Evans argues that his plea was unknowing and therefore that the district court erred in denying his postconviction motion.  On appeal in postconviction proceedings, this court limits its review to determining whether sufficient evidence exists to sustain the postconviction court’s findings.  Perkins v. State, 559 N.W.2d 678, 685 (Minn. 1997).  “The decisions of a postconviction court will not be disturbed unless the court abused its discretion.”  Dukes v. State, 621 N.W.2d 246, 251 (Minn. 2001) (citation omitted).

A criminal defendant has no absolute right to withdraw a guilty plea.  Shorter v. State, 511 N.W.2d 743, 746 (Minn. 1994).  A defendant may withdraw a guilty plea after sentencing “upon a timely motion and proof to the satisfaction of the court that withdrawal of the plea is necessary to correct a manifest injustice.”  Perkins, 559 N.W.2d at 685 (citation and quotation omitted).  A manifest injustice occurs if a guilty plea is not “accurate, voluntary, and intelligent (i.e., knowingly and understandingly made).”  Id. at 688.

The district court found that, under State v. Calmes, 632 N.W.2d 641 (Minn. 2001), Evans’s plea was knowingly made because “citizens are presumed to know the law.”  Although we do not agree that Calmes applies in this case,[1] we nevertheless arrive at the same conclusion, i.e., that Evans’s plea was not given unknowingly.

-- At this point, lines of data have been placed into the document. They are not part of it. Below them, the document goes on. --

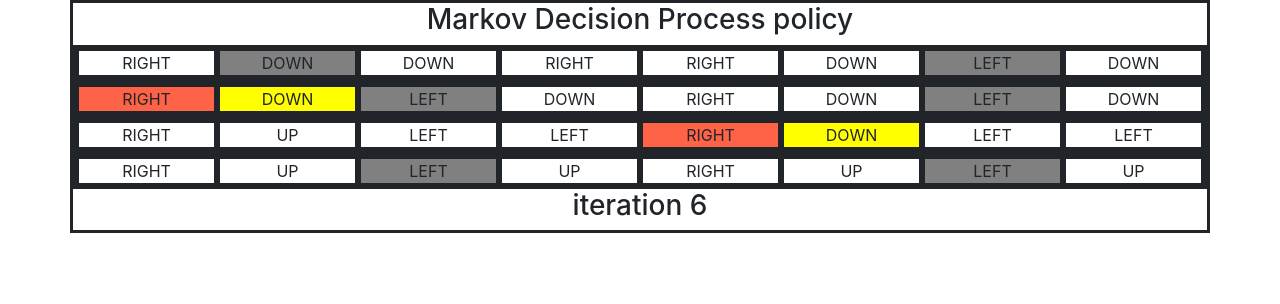
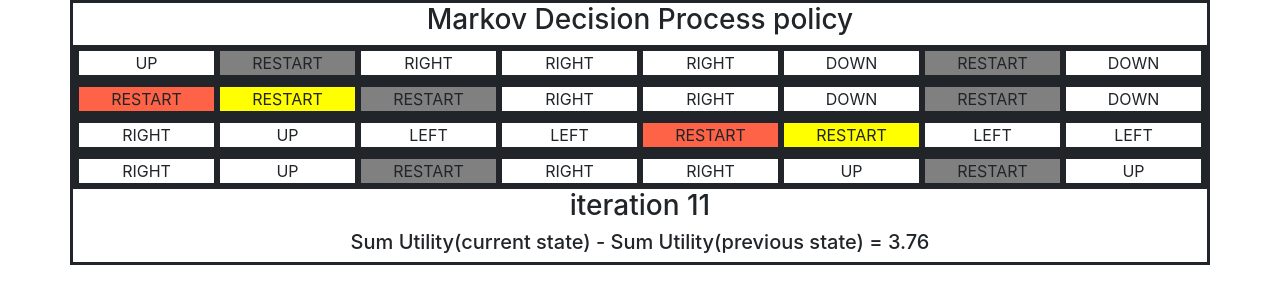
Before and after one commit to igorbragaia/Reinforcement-Learning, a plain HTML site: page index.html in a window 1280 px wide. Drawn offline with nearby package versions, Linux system fonts and the light colour scheme.

Commit message:
finished

```diff
--- a/index.html
+++ b/index.html
@@ -49,5 +49,6 @@
             <div class="col" id="31">x</div>
         </div>
         <h3 id="iteration"></h3>
+        <h5 id="delta"></h3>
     </div>
 </body>
--- a/markov-decision-process.js
+++ b/markov-decision-process.js
@@ -1,9 +1,10 @@
 const script = () => {
-    const rowsLength = 4, columnsLength = 8
+    const rowsLength = 4, columnsLength = 8, learningRate = 0.8
 
-    let previousUtilities,
+    let previousUtilities = Array(4).fill().map(() => Array(8).fill(0)),
         currentUtilities = Array(4).fill().map(() => Array(8).fill(0)),
-        maxUtility = 0
+        maxUtility = 0,
+        delta = 100000
 
     let iteration = 1
 
@@ -24,7 +25,7 @@ const script = () => {
         ]
         let matrix = Array(rowsLength).fill().map(() => Array(columnsLength).fill().map(_ => {
             return { reward: 0, cost: -0.1, restart: false }
-        }));
+        }))
         for(let position of PITPositions){
             matrix[position.row][position.column] = { reward: -100, cost: -0.1, restart: true }
             document.getElementsByClassName("col")[position.row * columnsLength + position.column].style.backgroundColor = 'rgb(128,128,128)'
@@ -37,7 +38,7 @@ const script = () => {
             matrix[position.row][position.column] = { reward: -50, cost: -0.1, restart: true }
             document.getElementsByClassName("col")[position.row * columnsLength + position.column].style.backgroundColor = 'rgb(255,99,71)'
         }
-        return matrix;
+        return matrix
     })()
 
     const move = ( row, column, dx, dy ) => {
@@ -49,6 +50,9 @@ const script = () => {
     }
 
     const bestMovement = ( row, column ) => {
+        if(reward[row][column].restart)
+            return 'RESTART'
+
         const leftMovement = move( row, column, 0, -1 ),
             rightMovement = move( row, column, 0, 1),
             upMovement = move( row, column, -1, 0),
@@ -75,7 +79,11 @@ const script = () => {
         currentUtilities = Array(4).fill().map(() => Array(8).fill(0))
         maxUtility = 0
         for(let row=0; row<rowsLength; row++)
-            for(let column=0; column<columnsLength; column++) {
+            for(let column=0; column<columnsLength; column++){
+                if(reward[row][column].restart){
+                    currentUtilities[row][column] = reward[row][column].reward + reward[row][column].cost +
+                    learningRate * (previousUtilities.flat().reduce((a,b) => a + b, 0) / previousUtilities.flat().length)
+                } else {
                     const leftMovement = move( row, column, 0, -1 ),
                         rightMovement = move( row, column, 0, 1),
                         upMovement = move( row, column, -1, 0),
@@ -83,46 +91,43 @@ const script = () => {
 
                     currentUtilities[row][column] = Math.max(currentUtilities[row][column],
                         reward[row][column].reward + reward[row][column].cost +
-                    0.7 * previousUtilities[upMovement.row][upMovement.column] +
+                        learningRate * (0.7 * previousUtilities[upMovement.row][upMovement.column] +
                         0.2 * previousUtilities[leftMovement.row][leftMovement.column] +
-                    0.1 * previousUtilities[rightMovement.row][rightMovement.column]
+                        0.1 * previousUtilities[rightMovement.row][rightMovement.column])
                     )
                     currentUtilities[row][column] = Math.max(currentUtilities[row][column],
                         reward[row][column].reward + reward[row][column].cost +
-                    0.7 * previousUtilities[leftMovement.row][leftMovement.column] +
+                        learningRate * (0.7 * previousUtilities[leftMovement.row][leftMovement.column] +
                         0.2 * previousUtilities[downMovement.row][downMovement.column] +
-                    0.1 * previousUtilities[upMovement.row][upMovement.column]
+                        0.1 * previousUtilities[upMovement.row][upMovement.column])
                     )
                     currentUtilities[row][column] = Math.max(currentUtilities[row][column],
                         reward[row][column].reward + reward[row][column].cost +
-                    0.7 * previousUtilities[downMovement.row][downMovement.column] +
+                        learningRate * (0.7 * previousUtilities[downMovement.row][downMovement.column] +
                         0.2 * previousUtilities[rightMovement.row][rightMovement.column] +
-                    0.1 * previousUtilities[leftMovement.row][leftMovement.column]
+                        0.1 * previousUtilities[leftMovement.row][leftMovement.column])
                     )
                     currentUtilities[row][column] = Math.max(currentUtilities[row][column],
                         reward[row][column].reward + reward[row][column].cost +
-                    0.7 * previousUtilities[leftMovement.row][leftMovement.column] +
+                        learningRate * (0.7 * previousUtilities[leftMovement.row][leftMovement.column] +
                         0.2 * previousUtilities[downMovement.row][downMovement.column] +
-                    0.1 * previousUtilities[upMovement.row][upMovement.column]
+                        0.1 * previousUtilities[upMovement.row][upMovement.column])
                     )
+                }
                 maxUtility = Math.max(maxUtility, currentUtilities[row][column])
             }
 
-        let updates = 0, bestMov
         for(let row=0; row<rowsLength; row++)
-            for(let column=0; column<columnsLength; column++){
-                bestMov = bestMovement(row, column)
-                if(document.getElementsByClassName("col")[row * columnsLength + column].textContent !== bestMov){
-                    updates += 1
-                    document.getElementsByClassName("col")[row * columnsLength + column].textContent = bestMov
-                }
-            }
-        return updates > 0
+            for(let column=0; column<columnsLength; column++)
+                document.getElementsByClassName("col")[row * columnsLength + column].textContent = bestMovement(row, column)
+        delta = Math.round(100 * (currentUtilities.flat().reduce((a,b) => a + b, 0) - previousUtilities.flat().reduce((a,b) => a + b, 0))) / 100
     }
 
     const run = () => {
+        updateState()
         document.getElementById("iteration").textContent = `iteration ${iteration}`
-        if(!updateState()){
+        document.getElementById("delta").textContent = `Sum Utility(current state) - Sum Utility(previous state) = ${delta}`
+        if(delta == 0){
             document.getElementById("iteration").textContent = `iteration ${iteration} - CONVERGED!`
             document.getElementById("policy").textContent = `OPTIMAL Markov Decision Process policy`
             setTimeout(() => {
@@ -133,7 +138,7 @@ const script = () => {
             iteration += 1
             setTimeout(() => {
                 run()
-            }, 1000)
+            }, 500)
         }
     }
 
```
Lines whose indentation alone changed are shown as unchanged.
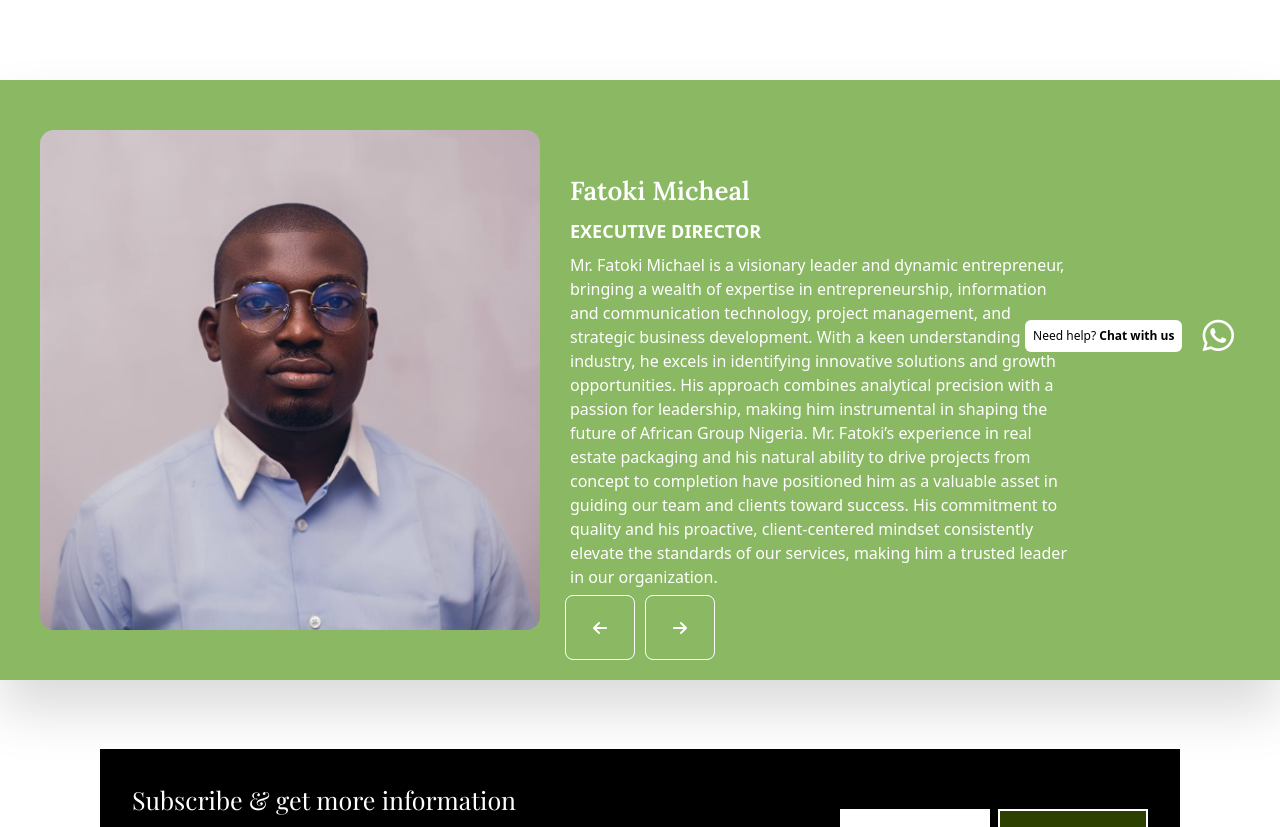
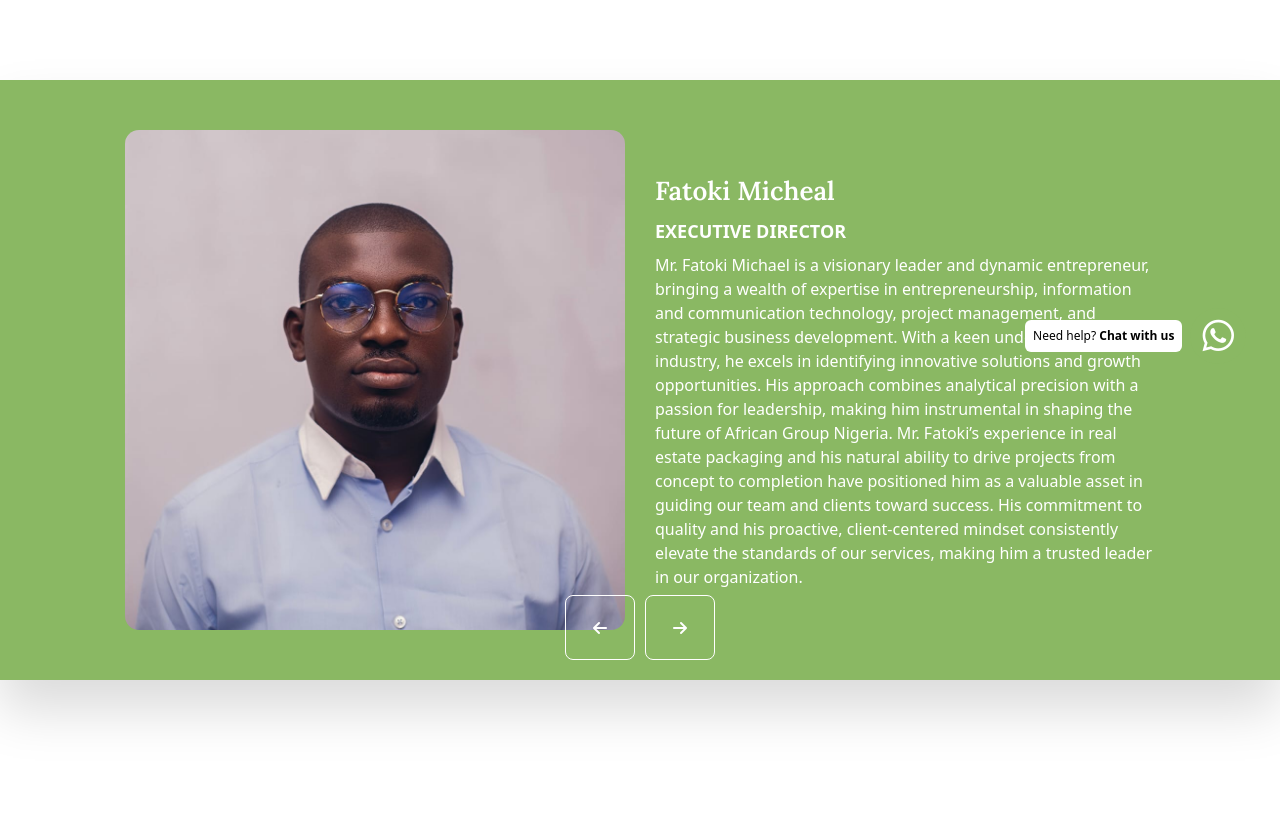
Before and after one commit to Peteru2/AfricanGroup, a React (Vite) app: page /about/team in a window 1280 px wide. Shown: the part 420-1247 px from the top of the page. Built offline with nearby package versions, Linux system fonts and the light colour scheme; a web font is replaced by a local one.

Commit message:
Team Page worked

```diff
--- a/src/component/Team/Team.jsx
+++ b/src/component/Team/Team.jsx
@@ -119,7 +119,7 @@ const Team = () => {
                     </div>
             </section> */}
 
-        <div className="slider-container">
+        <div className="slider-container flex justify-center">
           <div className="container">
             <div className="slide">
              {TeamData.map((data, index)=>{
@@ -131,9 +131,9 @@ const Team = () => {
 
               >
                               <div className="content">
-                 <div className="md:flex items-center">
+                 <div className="md:flex items-center justify-center w-full">
 
-                  <div className="mr-[30px]  md:w-[500px] w-cover">
+                  <div className="mr-[30px]  md:w-[500px] w-cover w-full justify-center">
                     <img src={data.img} alt="" className="rounded-[14px] object-cover w-[500px] h-[500px]"/>
                   </div>
 
```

In State v. Brown, 606 N.W.2d 670 (Minn. 2000), the supreme court concluded that a defendant’s sentence was not unknowing because the defendant understood both at the plea hearing and at sentencing that he risked an executed sentence longer than the sentence he actually received after correction to include the mandatory conditional release term.  See id. at 675 n.6.  Here, the plea agreement called for a specific amount of workhouse time but contained no agreement on the length of the executed sentence.  The statutory maximum sentence for this crime was 25 years, and Evans was told this fact.  Therefore, as in Brown, the sentence Evans received—even with the addition of the conditional release term—was less than the maximum possible sentence that he might have received pursuant to his plea agreement.  This issue has recently come before this court in the context of whether imposition of the conditional release term violated a similar plea agreement.  In State v. Christopherson, 644 N.W.2d 507 (Minn. App. 2002), we concluded that where there was no limitation on the amount of prison time the defendant would serve, imposition of the conditional release term did not violate the terms of the plea agreement.  Id. at 511-12.  We follow Christopherson and consider it to be dispositive here.

The fact that Evans’s actual sentence was significantly less than the 25 years he might have received is of no import.  The question of whether the plea was valid is assessed at the time of the plea, not at sentencing.  See State v. Nace, 308 Minn. 170, 170-71, 241 N.W.2d 101, 102 (1976) (adequacy of record for plea assessed at time of plea).



* Retired judge of the Minnesota Court of Appeals, serving by appointment pursuant to Minn. Const. art. VI, § 10.


[1]  Unlike the defendant in Calmes, Evans pled guilty before the supreme court issued two cases holding that the conditional release term at issue here was mandatory.  See State v. Calmes, 632 N.W.2d at 648 n.4 (relying on the fact that not only did Calmes’s plea come after the supreme court’s opinions were issued, but he had actual knowledge of those opinions when he pled guilty).